Circumventing CRCs: (Left) Original Code and CRC Passes Verification, (Middle) Code with Adversarial Modifications and Original CRC Fails Verification, (Right) Code with Adversarial Modifications and Adversarial CRC Passes Verification
To make things a bit harder for the attacker, the device could store the CRC in one-time programmable (OTP) memory. Unfortunately, this doesn’t eliminate the problem. While CRCs are a good approach for detecting benign errors from channel noise or unstable cells, they don’t protect against actively malicious modifications.
Let’s assume that our earlier example data is used to enable or disable different product features depending on the license model selected by the customer. If the high-value features are in the left-most bits, being able to alter our example vector of 10010111 to flip more left-most bits to 1s would enable the features without paying for the higher priced license model.

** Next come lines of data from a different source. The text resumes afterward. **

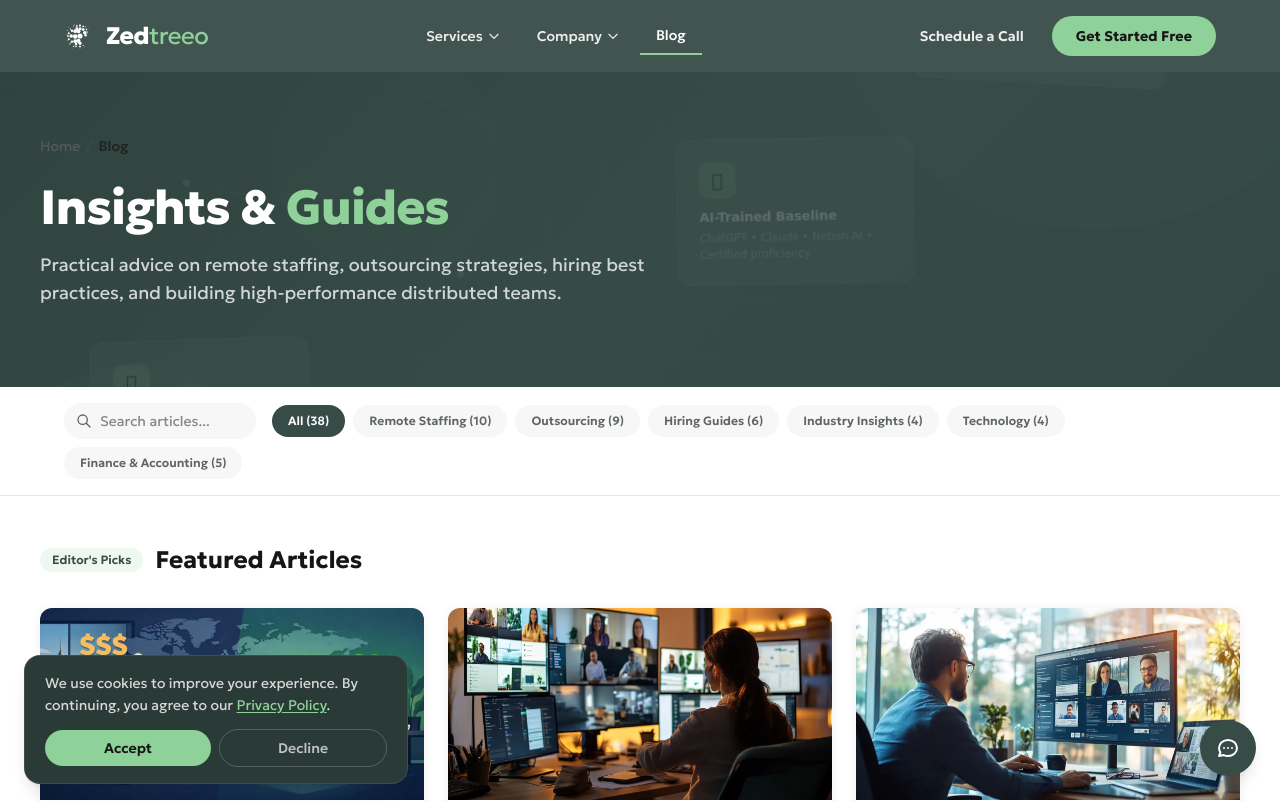
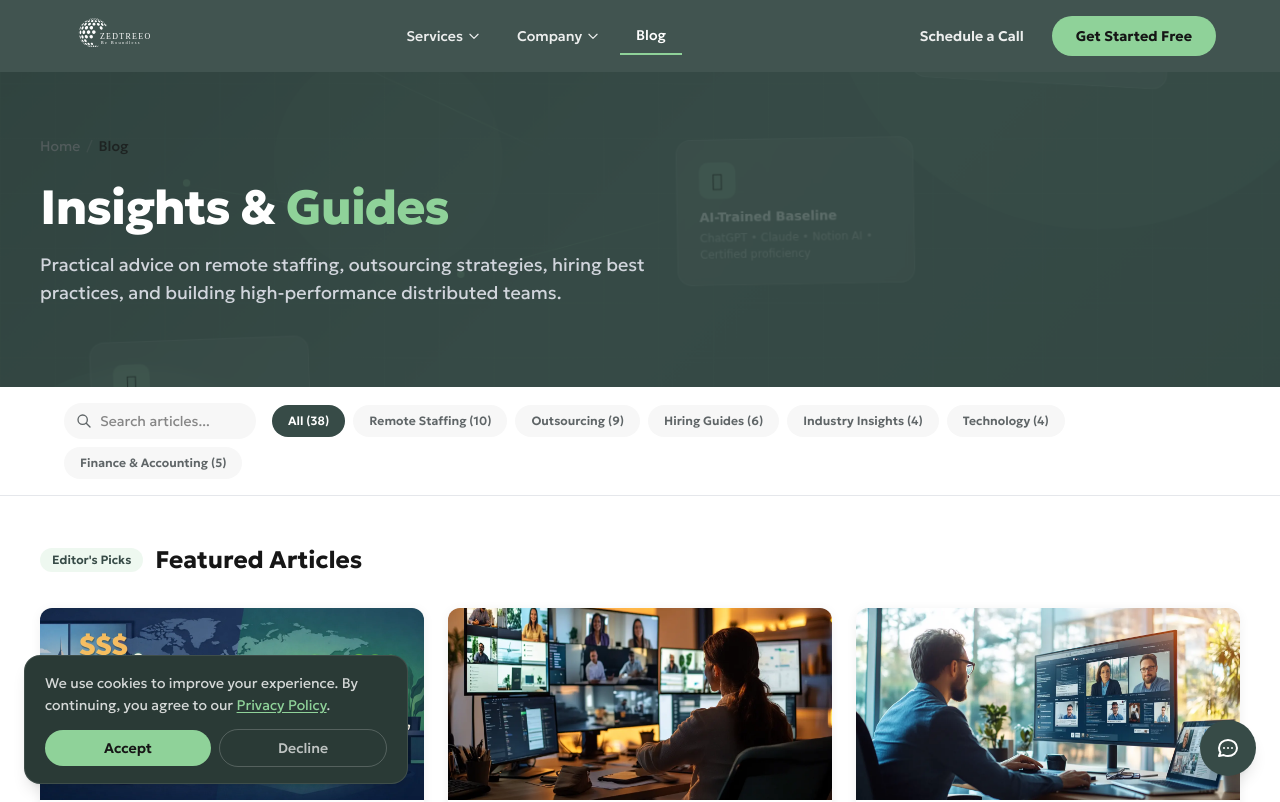
Before and after one commit to Zedtreeo/zedtreeo-website, a Next.js app: page /blog in a window 1280 px wide. Shown: the top 802 px of the page. Built offline with nearby package versions, Linux system fonts and the light colour scheme.

Commit message:
Replace logo with official SVG across header, footer, schema

```diff
--- a/src/components/Footer.tsx
+++ b/src/components/Footer.tsx
@@ -32,17 +32,14 @@ export default function Footer() {
         <div className="grid grid-cols-1 md:grid-cols-2 lg:grid-cols-4 gap-12">
           {/* Brand Column */}
           <div className="lg:col-span-1">
-            <Link href="/" className="flex items-center gap-2.5 no-underline">
+            <Link href="/" className="no-underline inline-block">
               <Image
-                src="/zedtreeo-logo-icon.svg"
-                alt=""
-                width={32}
-                height={32}
-                className="w-8 h-8"
+                src="/zedtreeo-dark.svg"
+                alt="Zedtreeo"
+                width={180}
+                height={76}
+                className="h-11 w-auto"
               />
-              <span className="text-2xl tracking-tight">
-                <span className="font-extrabold text-white">Zed</span><span className="font-normal text-zt-accent">treeo</span>
-              </span>
             </Link>
             <p className="mt-4 text-sm text-white/70 leading-relaxed">
               Hire dedicated remote employees from India starting at $5/hour.
--- a/src/components/Header.tsx
+++ b/src/components/Header.tsx
@@ -90,19 +90,15 @@ export default function Header() {
     >
       <div className="max-w-zt-content mx-auto px-6 flex items-center justify-between h-[72px]">
         {/* Logo */}
-        <Link href="/" className="flex items-center gap-2.5 no-underline shrink-0">
+        <Link href="/" className="no-underline shrink-0">
           <Image
-            src="/zedtreeo-logo-icon.svg"
-            alt=""
-            width={32}
-            height={32}
-            className="w-8 h-8"
+            src="/zedtreeo-dark.svg"
+            alt="Zedtreeo"
+            width={180}
+            height={76}
+            className="h-11 w-auto"
             priority
           />
-          <span className="text-2xl tracking-tight">
-            <span className="font-extrabold text-white">Zed</span>
-            <span className="font-normal text-zt-accent">treeo</span>
-          </span>
         </Link>
 
         {/* Desktop Navigation */}
--- a/src/components/JsonLd.tsx
+++ b/src/components/JsonLd.tsx
@@ -20,7 +20,7 @@ export function organizationSchema() {
     "@type": "Organization",
     name: "Zedtreeo",
     url: "https://zedtreeo.com",
-    logo: "https://zedtreeo.com/zedtreeo-logo-icon.svg",
+    logo: "https://zedtreeo.com/zedtreeo-logo-header.png",
     description:
       "Zedtreeo provides pre-vetted dedicated remote employees from India starting at $5/hour. Hire software developers, accountants, marketers, legal staff, and more.",
     foundingDate: "2023",
@@ -193,7 +193,7 @@ export function articleSchema(article: {
       url: "https://zedtreeo.com",
       logo: {
         "@type": "ImageObject",
-        url: "https://zedtreeo.com/zedtreeo-logo-icon.svg",
+        url: "https://zedtreeo.com/zedtreeo-logo-header.png",
       },
     },
   };
```
Also changed, not shown: public/zedtreeo-logo-dark.png (added), public/zedtreeo-logo-header.png (added).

This is trivial for an adversary to do:
Since the 1-bit CRC is 1 in the original data (indicating an odd number of 1s in the data), the adversary only needs to ensure that the modified data also has an odd number of 1s. By flipping the two leftmost 0s to 1s, the adversary has enabled two additional high-valued features without modifying the CRC check bit that is stored securely in OTP. This strategy also works for the larger CRCs used in real-world applications.
The important takeaway is that CRCs only provide protection against benign errors, such as noise on a communication channel or unstable SRAM cells. When the adversary is actively trying to modify the data, they can do so in a way that will not alter the CRC generated from the original data.
So if CRCs don’t provide any protection against malicious adversaries, what does? Next week's blog will share a stronger solution than error detecting/correcting codes like CRCs.